Like real pangolins, Pipisin Pangolin stands on his hind legs. So I thought I’d try to make a little felt pangolin – this is the result. If you can have a go at making your own pangolin companion, I’ve drawn the pattern and written what I did.
Pangolins belong in the wild. They are sensitive souls and shouldn’t be kept in captivity or as pets. Only the wildlife organisations that rescue pangolins from the illegal wildlife trade and care for them until they can be released back into the wild have the specialist knowledge to be able to look after them. Find out about pangolin conservation by following organisations like Save Vietnam’s Wildlife, Rest Namibia and Libassa Wildlife Sanctuary.
Click on the image below for a printable pdf:
Visit my crafts page page for the original felt pangolin pattern and more pangolin crafts.
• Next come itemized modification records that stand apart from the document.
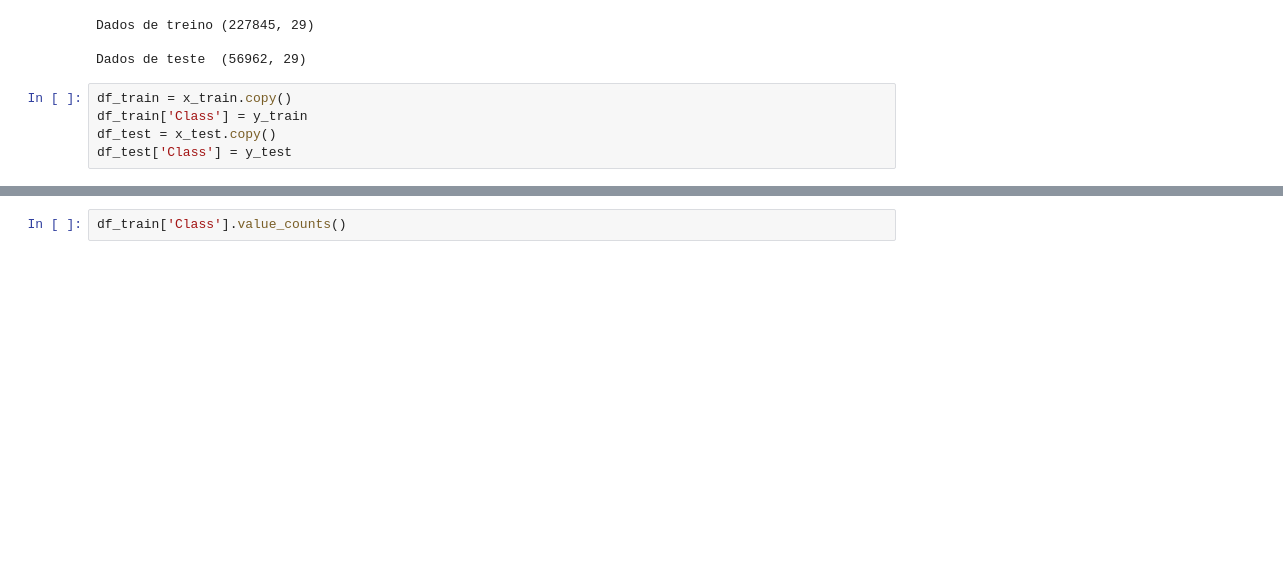
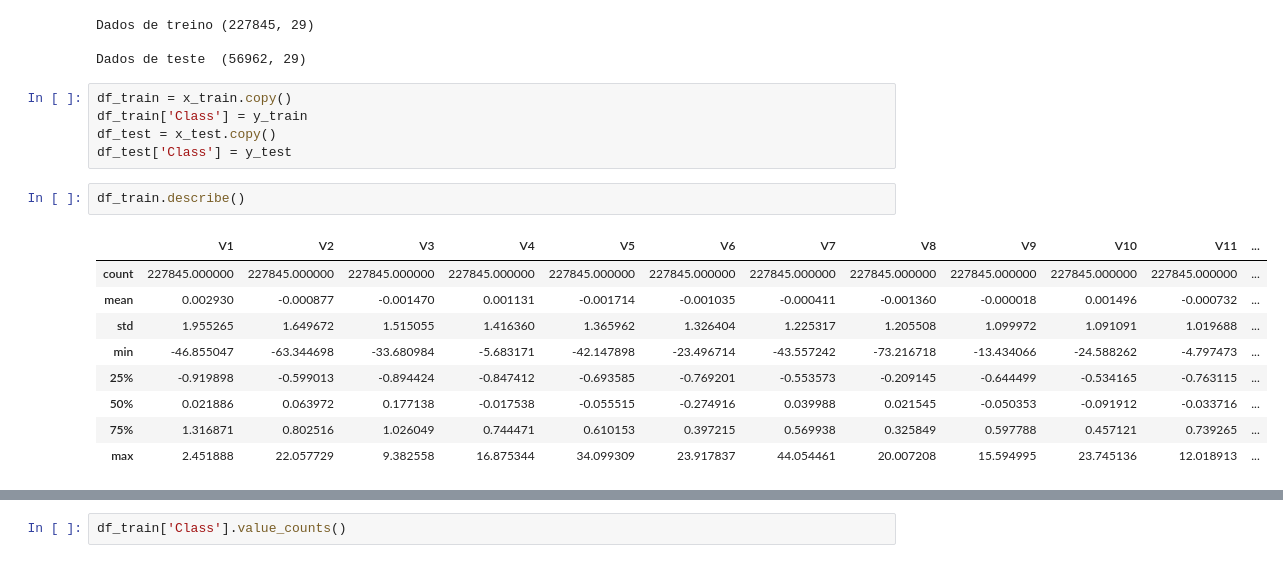
Before and after one commit to brendontj/CC-Fraud-Detection, a Jupyter notebook: cc_fraud_detector.ipynb, the cells around one changed output, grey strips where cells are left out. Cells and saved outputs as stored; diff of their text form; blank space fills up the shorter version.

```diff
--- a/cc_fraud_detector.ipynb
+++ b/cc_fraud_detector.ipynb
@@ -49,3 +50,15 @@ df_train = x_train.copy()
 df_train['Class'] = y_train
 df_test = x_test.copy()
 df_test['Class'] = y_test
+# %%
+df_train.describe()
+# %% [output]
+|  | V1 | V2 | V3 | V4 | V5 | V6 | V7 | V8 | V9 | V10 | V11 | ... |
+| count | 227845.000000 | 227845.000000 | 227845.000000 | 227845.000000 | 227845.000000 | 227845.000000 | 227845.000000 | 227845.000000 | 227845.000000 | 227845.000000 | 227845.000000 | ... |
+| mean | 0.002930 | -0.000877 | -0.001470 | 0.001131 | -0.001714 | -0.001035 | -0.000411 | -0.001360 | -0.000018 | 0.001496 | -0.000732 | ... |
+| std | 1.955265 | 1.649672 | 1.515055 | 1.416360 | 1.365962 | 1.326404 | 1.225317 | 1.205508 | 1.099972 | 1.091091 | 1.019688 | ... |
+| min | -46.855047 | -63.344698 | -33.680984 | -5.683171 | -42.147898 | -23.496714 | -43.557242 | -73.216718 | -13.434066 | -24.588262 | -4.797473 | ... |
+| 25% | -0.919898 | -0.599013 | -0.894424 | -0.847412 | -0.693585 | -0.769201 | -0.553573 | -0.209145 | -0.644499 | -0.534165 | -0.763115 | ... |
+| 50% | 0.021886 | 0.063972 | 0.177138 | -0.017538 | -0.055515 | -0.274916 | 0.039988 | 0.021545 | -0.050353 | -0.091912 | -0.033716 | ... |
+| 75% | 1.316871 | 0.802516 | 1.026049 | 0.744471 | 0.610153 | 0.397215 | 0.569938 | 0.325849 | 0.597788 | 0.457121 | 0.739265 | ... |
+| max | 2.451888 | 22.057729 | 9.382558 | 16.875344 | 34.099309 | 23.917837 | 44.054461 | 20.007208 | 15.594995 | 23.745136 | 12.018913 | ... |
```
Also changed, not shown: parts of 26 cells of this notebook.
With one cut and a few simple folds, create a mini-picture book that tells the story of a pangolin rescued and cared for until it could be released back into the wild.
Originally created for the Libassa Wildlife Sanctuary in Liberia to help explain the work they do to children. Unfortunately, not every child in Liberia goes to school. Not only do they miss out on general education, they never learn about animals or nature conservation.
Click on this image to open the pdf that can be downloaded and printed:
(nb. select ‘actual size’ when printing to help when making the folds)
Follow the steps below to make your mini-picture book:
Worm pipefish in a rockpool (collage of painted papers and card) ~ my contribution to the #200Fish project with artists illustrating 200 species of fish from the North Sea.
Hiding amongst the seaweed in the rockpools of the North Sea coast, could be this relative of the seahorse. The worm pipefish (Nerophis lumbriciformis) has a similar upturned snout to a seahorse and exhibits similar behaviour with the parental duties being undertaken by the male.
Females are larger, more colourful and more active than males. After courtship and mating, the female transfers about 150 eggs into a shallow groove on the male’s belly. The male protects the eggs until they hatch as free-swimming baby pipefish and drift away in the current. Here, the males parental responsibilities end.
As breeding is correlated with seawater temperatures below 15.5°C, these fish are likely to be susceptible to changes in ocean temperatures. Extreme site fidelity and homing behaviour has also been documented in worm pipefish so they are perhaps unlikely to respond well to change.
Worm pipefish grow to about 15cm long (illustrated lifesize, artwork size: 21.5cm x 31.5cm).